  5. German spies to monitor far-right AfD party
  6. On Morocco, will the EU ignore its own court?
  7. UK parliament rejects May's Brexit deal in historic defeat
  8. EU suggests majority vote on digital tax by 2025

Stakeholders' Highlights

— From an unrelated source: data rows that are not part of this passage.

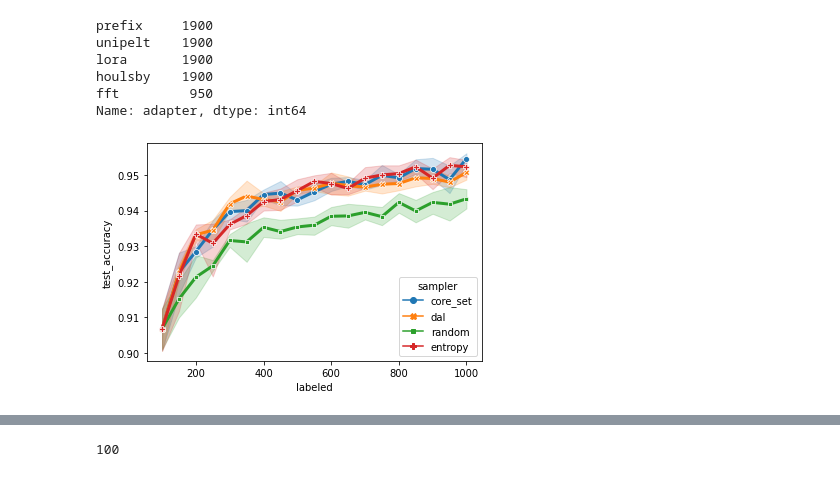
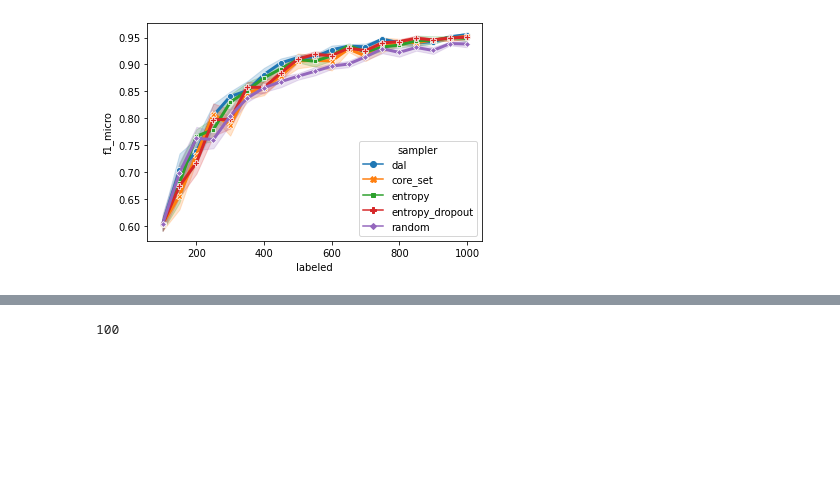
Before and after one commit to josipjukic/adapter-al, a Jupyter notebook: tinkering.ipynb, the cells around one changed output, grey strips where cells are left out. Drawn from its saved outputs; the diff is of its cells as text; code cells hidden in the pictures; blank space fills up the shorter version.

```diff
--- a/tinkering.ipynb
+++ b/tinkering.ipynb
@@ -98,7 +85,7 @@ load_anti = False
 n = 0  # AL step at which evaluation (AUC) starts
 model = "BERT"
 mode = "ada"
-dataset = "TREC-6"
+dataset = "SST"
 
 aucs = []
 trs = []
@@ -185,13 +170,13 @@ load_anti = False
 n = 0  # AL step at which evaluation (AUC) starts
 model = "BERT"
 mode = "ada"
-dataset = "SUBJ"
+dataset = "TREC-6"
 
 aucs = []
 trs = []
 try:
     experiments = load_dataset_results(
-        base_dir=f"results/e1",
+        base_dir=f"results/TREC-6",
         dataset=dataset,
         model=model,
     )
@@ -260,31 +213,22 @@ df_tr.groupby(["dataset", "model", "adapter", "tapta", "mode", "experiment"]).ag
-# %%
-df_tr.index.get_level_values("adapter").value_counts()
-# %% [output]
-prefix     1900
-unipelt    1900
-lora       1900
-houlsby    1900
-fft         950
-Name: adapter, dtype: int64
 # %%
 f1 = df_tr.index.get_level_values("mode") == "best"
-f2 = df_tr.index.get_level_values("tapta") == False
-f3 = df_tr.index.get_level_values("adapter") == "unipelt"
+f2 = df_tr.index.get_level_values("tapta") == True
+f3 = df_tr.index.get_level_values("adapter") == "houlsby"
 
 g = sns.lineplot(
     data=df_tr[f1 & f2 & f3],
     x="labeled",
-    y="test_accuracy",
+    y="f1_micro",
     hue="sampler",
     style="sampler",
     markers=True,
     dashes=False,
-    ci=90,
+    ci=80,
     linewidth=3,
 )
 # plt.legend(loc='lower right')
 # g.set_ylim(0.8, 0.98)
 # g.set_xlim(150, 500)
 # g.set_xlim(200, 1000)
 # %% [output]
-[figure, old version]
+[figure, new version]
```
Also changed, not shown: parts of 53 cells of this notebook, 3 other files.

  1. Nordic Council of MinistersNordic design sets the stage at COP24, running a competition for sustainable chairs
  2. Counter BalanceIn Kenya, a motorway funded by the European Investment Bank runs over roadside dwellers
  3. ACCACompany Law Package: Making the Best of Digital and Cross Border Mobility,
  4. International Partnership for Human RightsCivil Society Worried About Shortcomings in EU-Kyrgyzstan Human Rights Dialogue
  5. UNESDAThe European Soft Drinks Industry Supports over 1.7 Million Jobs
  6. Mission of China to the EUJointly Building Belt and Road Initiative Leads to a Better Future for All
  7. International Partnership for Human RightsCivil society asks PACE to appoint Rapporteur to probe issue of political prisoners in Azerbaijan
  8. ACCASocial Mobility – How Can We Increase Opportunities Through Training and Education?
  9. Nordic Council of MinistersEnergy Solutions for a Greener Tomorrow
  10. UNICEFWhat Kind of Europe Do Children Want? Unicef & Eurochild Launch Survey on the Europe Kids Want
  11. Nordic Council of MinistersNordic Countries Take a Stand for Climate-Smart Energy Solutions
  12. Mission of China to the EUChina: Work Together for a Better Globalisation

Join EUobserver

Support quality EU news

Join us